Image comparison data
┄┄┄┄┄┄┄┄┄┄┄┄┄┄┄┄┄┄┄┄

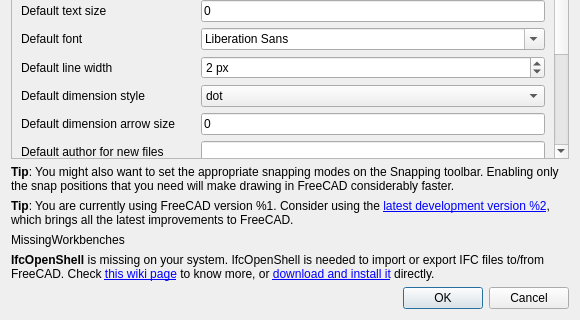
This is src/Mod/BIM/Resources/ui/dialogSetup.ui in southseact-3d/fcd as Qt 5 draws it before an edit; both pictures show x 0 to 580 and y 371 to 691 of the 580 by 691 pixel window. The edited form follows.
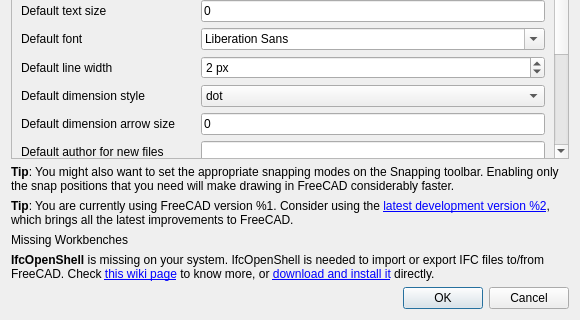
This is the edited form. Custom widgets are drawn as their Qt base class.

```diff
--- a/src/Mod/BIM/Resources/ui/dialogSetup.ui
+++ b/src/Mod/BIM/Resources/ui/dialogSetup.ui
@@ -623,7 +623,7 @@
    <item>
     <widget class="QLabel" name="labelMissingWorkbenches">
      <property name="text">
-      <string>MissingWorkbenches</string>
+      <string>Missing Workbenches</string>
      </property>
      <property name="wordWrap">
       <bool>true</bool>
```
Left out of the diff: 8 changed lines with no effect on the pictures.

┄┄┄┄┄┄┄┄┄┄┄┄┄┄┄┄┄┄┄┄

_Exercise details_: Where the string "property" appears in a line of the entries, count that line, and state the total alone.

_Response to this exercise_: 3